• _Activity_:
Scan the material below and report how many lines include the string "bottomMargin"; nothing else belongs in the reply.

• _Data for review_:
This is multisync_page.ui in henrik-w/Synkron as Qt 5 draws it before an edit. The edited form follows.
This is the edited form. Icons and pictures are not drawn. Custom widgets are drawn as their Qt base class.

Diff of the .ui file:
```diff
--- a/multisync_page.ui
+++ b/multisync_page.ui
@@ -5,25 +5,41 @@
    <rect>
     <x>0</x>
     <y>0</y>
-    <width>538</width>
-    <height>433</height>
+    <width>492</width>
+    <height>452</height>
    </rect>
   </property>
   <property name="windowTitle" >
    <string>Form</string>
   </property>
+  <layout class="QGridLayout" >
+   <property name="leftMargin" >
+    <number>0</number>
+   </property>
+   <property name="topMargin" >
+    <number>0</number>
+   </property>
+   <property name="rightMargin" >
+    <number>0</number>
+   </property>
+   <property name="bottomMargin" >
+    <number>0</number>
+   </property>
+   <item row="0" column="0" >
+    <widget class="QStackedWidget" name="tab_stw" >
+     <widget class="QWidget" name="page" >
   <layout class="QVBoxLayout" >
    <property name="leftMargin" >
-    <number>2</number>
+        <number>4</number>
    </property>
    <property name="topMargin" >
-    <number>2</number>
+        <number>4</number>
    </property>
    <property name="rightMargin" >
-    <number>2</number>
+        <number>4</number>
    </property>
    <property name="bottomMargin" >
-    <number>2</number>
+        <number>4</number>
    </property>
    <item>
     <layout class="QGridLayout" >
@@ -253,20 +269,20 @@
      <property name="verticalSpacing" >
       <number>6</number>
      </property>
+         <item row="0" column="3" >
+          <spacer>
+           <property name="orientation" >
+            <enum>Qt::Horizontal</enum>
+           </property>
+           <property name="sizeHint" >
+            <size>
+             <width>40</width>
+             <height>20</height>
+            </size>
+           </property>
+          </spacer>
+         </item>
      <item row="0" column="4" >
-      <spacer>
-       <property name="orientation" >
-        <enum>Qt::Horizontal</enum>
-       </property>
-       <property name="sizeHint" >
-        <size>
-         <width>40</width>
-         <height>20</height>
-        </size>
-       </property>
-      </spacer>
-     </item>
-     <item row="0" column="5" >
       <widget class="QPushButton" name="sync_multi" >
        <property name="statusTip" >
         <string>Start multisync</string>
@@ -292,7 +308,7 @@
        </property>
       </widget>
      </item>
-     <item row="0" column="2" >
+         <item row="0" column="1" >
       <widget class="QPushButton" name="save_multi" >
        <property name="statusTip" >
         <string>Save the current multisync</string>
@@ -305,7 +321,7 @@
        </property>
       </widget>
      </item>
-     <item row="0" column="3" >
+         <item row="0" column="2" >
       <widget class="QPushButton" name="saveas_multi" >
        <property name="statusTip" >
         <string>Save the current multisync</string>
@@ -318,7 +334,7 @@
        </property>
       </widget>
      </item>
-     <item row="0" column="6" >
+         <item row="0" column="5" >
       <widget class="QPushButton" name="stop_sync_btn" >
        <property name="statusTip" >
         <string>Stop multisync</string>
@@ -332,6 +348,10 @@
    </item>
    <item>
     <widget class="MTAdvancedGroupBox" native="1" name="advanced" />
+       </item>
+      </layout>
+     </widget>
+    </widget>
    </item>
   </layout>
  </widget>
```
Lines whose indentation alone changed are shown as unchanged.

...

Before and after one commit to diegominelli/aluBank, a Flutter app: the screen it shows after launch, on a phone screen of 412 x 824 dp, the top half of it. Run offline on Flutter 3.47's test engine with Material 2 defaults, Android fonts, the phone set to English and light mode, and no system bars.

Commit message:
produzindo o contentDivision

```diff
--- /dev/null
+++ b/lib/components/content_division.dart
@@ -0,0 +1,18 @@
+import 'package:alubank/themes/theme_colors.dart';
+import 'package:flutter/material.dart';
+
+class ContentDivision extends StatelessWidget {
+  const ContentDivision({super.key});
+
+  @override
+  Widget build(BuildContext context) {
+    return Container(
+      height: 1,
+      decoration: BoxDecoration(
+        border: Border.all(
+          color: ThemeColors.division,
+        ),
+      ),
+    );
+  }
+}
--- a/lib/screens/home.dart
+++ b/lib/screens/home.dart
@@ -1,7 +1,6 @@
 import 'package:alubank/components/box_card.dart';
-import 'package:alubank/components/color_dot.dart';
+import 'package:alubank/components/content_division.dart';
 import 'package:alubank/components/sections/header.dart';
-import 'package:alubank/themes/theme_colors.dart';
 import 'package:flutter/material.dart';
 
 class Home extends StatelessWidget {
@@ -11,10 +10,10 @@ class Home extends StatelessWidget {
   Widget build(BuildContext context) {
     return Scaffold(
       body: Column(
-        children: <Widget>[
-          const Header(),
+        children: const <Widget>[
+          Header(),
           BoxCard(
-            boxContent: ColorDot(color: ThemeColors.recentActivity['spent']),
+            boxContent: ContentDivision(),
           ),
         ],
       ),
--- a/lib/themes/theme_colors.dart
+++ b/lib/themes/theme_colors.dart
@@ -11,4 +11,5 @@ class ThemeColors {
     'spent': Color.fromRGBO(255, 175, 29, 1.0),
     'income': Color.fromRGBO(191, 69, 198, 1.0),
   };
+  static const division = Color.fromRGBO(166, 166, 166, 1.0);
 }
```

• _Response area_:
2